Prove termination on a given domain
This utility can be useful after executing a call of defpm;
see def-partial-measure. Indeed, we assume that you have read the
example in that documentation topic describing this call:
(defpm fact-test fact-step
fact-measure fact-terminates fact-theory)
Introduction By Way of an Example
Consider the following form.
(implies (natp x)
(trfact-terminates x acc))
:test trfact-test ; optional test name: can be deduced by the tool ;
:step trfact-step ; optional step name: can be deduced by the tool ;
:measure (nfix x) ; required argument ;
This call produces a proof of the indicated formula, where the first
argument of implies, (natp x), provides a ``domain hypothesis.''
You can use :trans1 to see the macroexpansion of this
defthm-domain call. In short, hints are supplied to automate all
``boilerplate'' reasoning. The :measure is used to guide a proof by
induction. At this stage of development, the best way to use this macro is
probably to submit the form in the hope that the proof will complete
automatically; but if it doesn't, then use :trans1 to see what
the form generates, and modify that event manually in order to fix the failed
(TERMINATES FORMAL-1 ... FORMAL-K))
where there is no output unless VERBOSE is non-nil. It is
allowed to replace the implies call above by its second argument (the
TERMINATES call) if DOMAIN-TERM is t. The remaining arguments
are as follows.
The keywords :test and :step both have value nil by default.
So does :root, unless TERMINATES has a symbol-name of the
form "root-TERMINATES", in which case :root is the symbol in the
package of TERMINATES whose name is that string, root. If
:root has a value of nil, even after taking this default into
account, then both :test and :step must have a non-nil value.
The reason for this requirement is that when :test and/or :step is
omitted, the value is computed from the root by adding the suffix
"-TEST" or "-STEP" to the root (respectively). The functions
introduced for :test and :step are exactly as for defpm; see
def-partial-measure. Note however that the formals are those from the
call of TERMINATES.
See the discussion above about ``boilerplate'' reasoning for hints on how

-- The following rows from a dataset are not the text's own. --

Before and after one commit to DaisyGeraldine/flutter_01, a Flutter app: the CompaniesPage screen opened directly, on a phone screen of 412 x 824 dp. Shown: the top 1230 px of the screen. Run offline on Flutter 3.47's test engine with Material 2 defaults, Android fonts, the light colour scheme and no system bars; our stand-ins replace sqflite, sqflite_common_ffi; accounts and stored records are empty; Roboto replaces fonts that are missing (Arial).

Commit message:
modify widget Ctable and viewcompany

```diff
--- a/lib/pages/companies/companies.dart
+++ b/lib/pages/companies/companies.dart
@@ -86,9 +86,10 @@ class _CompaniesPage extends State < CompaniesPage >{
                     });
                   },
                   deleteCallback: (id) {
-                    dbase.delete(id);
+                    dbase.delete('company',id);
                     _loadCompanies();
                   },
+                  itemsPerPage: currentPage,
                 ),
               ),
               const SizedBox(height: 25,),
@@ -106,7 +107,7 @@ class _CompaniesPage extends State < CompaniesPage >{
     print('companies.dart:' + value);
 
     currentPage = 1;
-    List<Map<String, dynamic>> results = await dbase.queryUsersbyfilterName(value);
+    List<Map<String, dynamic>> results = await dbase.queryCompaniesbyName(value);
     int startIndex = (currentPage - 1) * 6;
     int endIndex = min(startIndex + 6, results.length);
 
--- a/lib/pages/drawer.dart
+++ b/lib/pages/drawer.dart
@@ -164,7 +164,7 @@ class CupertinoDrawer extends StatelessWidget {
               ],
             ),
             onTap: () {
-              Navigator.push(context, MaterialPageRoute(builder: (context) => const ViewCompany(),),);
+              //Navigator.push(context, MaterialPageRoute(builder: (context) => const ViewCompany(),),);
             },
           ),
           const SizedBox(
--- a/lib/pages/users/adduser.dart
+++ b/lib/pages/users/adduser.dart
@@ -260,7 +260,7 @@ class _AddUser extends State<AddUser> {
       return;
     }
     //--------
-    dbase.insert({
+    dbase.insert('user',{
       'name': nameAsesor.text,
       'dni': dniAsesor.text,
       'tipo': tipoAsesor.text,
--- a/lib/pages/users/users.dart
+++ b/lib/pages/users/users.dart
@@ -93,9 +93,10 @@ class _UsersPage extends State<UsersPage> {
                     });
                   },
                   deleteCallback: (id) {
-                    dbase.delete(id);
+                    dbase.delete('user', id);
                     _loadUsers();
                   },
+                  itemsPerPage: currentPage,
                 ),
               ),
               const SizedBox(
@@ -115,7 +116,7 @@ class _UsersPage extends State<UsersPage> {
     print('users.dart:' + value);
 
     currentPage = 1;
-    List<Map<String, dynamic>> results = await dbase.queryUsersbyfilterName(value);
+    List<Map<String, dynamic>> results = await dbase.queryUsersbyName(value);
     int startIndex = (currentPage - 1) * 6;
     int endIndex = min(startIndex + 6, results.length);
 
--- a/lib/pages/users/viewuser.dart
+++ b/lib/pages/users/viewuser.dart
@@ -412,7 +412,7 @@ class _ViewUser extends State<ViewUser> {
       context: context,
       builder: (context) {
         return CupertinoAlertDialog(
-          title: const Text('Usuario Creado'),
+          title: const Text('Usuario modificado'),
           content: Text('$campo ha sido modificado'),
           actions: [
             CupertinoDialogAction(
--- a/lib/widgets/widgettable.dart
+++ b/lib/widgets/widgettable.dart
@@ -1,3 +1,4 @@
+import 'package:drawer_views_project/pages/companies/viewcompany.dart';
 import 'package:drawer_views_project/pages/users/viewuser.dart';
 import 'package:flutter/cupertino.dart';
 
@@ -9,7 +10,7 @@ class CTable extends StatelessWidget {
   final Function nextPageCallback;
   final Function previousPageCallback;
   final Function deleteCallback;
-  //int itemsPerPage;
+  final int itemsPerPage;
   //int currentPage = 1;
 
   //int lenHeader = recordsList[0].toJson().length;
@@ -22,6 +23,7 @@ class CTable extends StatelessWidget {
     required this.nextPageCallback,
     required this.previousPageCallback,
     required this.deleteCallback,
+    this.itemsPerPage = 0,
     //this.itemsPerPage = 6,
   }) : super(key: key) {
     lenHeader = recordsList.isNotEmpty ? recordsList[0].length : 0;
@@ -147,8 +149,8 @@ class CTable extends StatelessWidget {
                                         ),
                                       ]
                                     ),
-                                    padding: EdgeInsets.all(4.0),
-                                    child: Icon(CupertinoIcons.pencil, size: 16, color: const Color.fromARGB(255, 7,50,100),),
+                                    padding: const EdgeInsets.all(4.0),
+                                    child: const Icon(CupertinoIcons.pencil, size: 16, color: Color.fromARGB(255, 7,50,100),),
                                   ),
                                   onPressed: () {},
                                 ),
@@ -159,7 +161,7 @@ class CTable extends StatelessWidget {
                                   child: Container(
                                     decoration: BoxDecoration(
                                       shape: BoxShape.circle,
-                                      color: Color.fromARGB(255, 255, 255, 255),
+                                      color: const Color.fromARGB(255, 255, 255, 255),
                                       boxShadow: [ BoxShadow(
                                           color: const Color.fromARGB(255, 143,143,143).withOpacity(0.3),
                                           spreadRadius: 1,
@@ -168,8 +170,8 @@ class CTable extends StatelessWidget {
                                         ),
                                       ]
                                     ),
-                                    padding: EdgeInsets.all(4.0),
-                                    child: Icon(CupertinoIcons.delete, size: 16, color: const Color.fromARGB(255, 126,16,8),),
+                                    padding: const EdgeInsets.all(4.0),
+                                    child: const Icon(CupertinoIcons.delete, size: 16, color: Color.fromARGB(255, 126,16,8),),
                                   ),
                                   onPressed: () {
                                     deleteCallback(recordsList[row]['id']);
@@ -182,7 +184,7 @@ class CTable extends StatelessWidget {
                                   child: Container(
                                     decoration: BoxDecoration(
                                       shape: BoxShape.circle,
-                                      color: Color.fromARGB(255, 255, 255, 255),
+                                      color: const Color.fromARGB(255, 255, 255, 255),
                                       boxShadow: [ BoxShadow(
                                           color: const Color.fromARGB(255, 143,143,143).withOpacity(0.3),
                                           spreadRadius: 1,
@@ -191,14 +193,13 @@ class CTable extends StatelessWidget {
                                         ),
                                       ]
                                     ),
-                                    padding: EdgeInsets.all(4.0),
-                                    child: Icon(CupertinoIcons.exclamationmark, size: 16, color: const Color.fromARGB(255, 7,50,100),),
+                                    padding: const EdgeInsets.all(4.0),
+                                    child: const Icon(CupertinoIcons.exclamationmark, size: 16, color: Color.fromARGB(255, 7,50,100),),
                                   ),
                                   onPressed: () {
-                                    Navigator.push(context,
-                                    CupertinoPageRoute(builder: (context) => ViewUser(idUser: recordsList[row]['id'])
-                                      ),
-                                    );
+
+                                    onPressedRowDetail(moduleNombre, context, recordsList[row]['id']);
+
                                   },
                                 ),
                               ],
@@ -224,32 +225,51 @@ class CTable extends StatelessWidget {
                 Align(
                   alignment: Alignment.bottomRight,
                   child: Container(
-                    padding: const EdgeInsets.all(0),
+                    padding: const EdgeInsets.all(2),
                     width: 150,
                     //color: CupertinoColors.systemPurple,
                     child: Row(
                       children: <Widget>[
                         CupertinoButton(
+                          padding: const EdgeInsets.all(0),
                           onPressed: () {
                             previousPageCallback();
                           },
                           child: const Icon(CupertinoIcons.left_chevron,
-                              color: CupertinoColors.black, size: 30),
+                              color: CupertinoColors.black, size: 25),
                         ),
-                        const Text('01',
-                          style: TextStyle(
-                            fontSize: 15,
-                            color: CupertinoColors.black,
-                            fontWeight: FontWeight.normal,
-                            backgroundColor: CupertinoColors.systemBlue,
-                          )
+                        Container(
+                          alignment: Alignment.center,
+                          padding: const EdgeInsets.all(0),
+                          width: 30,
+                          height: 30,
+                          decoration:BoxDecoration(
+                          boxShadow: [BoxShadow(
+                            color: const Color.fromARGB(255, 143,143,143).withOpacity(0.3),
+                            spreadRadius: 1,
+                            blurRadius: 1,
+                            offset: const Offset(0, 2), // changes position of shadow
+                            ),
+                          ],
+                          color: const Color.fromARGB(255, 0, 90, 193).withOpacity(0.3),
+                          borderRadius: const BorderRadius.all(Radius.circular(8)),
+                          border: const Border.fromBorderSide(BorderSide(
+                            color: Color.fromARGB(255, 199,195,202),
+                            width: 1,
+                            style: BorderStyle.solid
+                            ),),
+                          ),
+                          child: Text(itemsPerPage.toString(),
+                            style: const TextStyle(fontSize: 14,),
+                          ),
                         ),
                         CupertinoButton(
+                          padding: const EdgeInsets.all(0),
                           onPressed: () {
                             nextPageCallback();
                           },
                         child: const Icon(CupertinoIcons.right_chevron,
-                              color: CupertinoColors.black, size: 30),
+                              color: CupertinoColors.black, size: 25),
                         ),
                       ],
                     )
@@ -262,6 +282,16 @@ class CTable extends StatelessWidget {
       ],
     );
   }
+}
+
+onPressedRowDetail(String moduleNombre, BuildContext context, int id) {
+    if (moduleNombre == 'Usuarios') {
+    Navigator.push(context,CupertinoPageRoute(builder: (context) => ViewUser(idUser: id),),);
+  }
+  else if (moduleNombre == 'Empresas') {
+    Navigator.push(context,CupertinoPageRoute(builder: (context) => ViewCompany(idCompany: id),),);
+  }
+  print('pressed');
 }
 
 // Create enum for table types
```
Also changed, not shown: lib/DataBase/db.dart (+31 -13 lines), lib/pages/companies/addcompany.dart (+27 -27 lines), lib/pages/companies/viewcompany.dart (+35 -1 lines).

to deal with failures of defthm-domain calls.
The community book misc/defpm.lisp illustrates how to use defpm
and defthm-domain to define ``partial'' functions. Search for calls of
my-test in that book to see examples.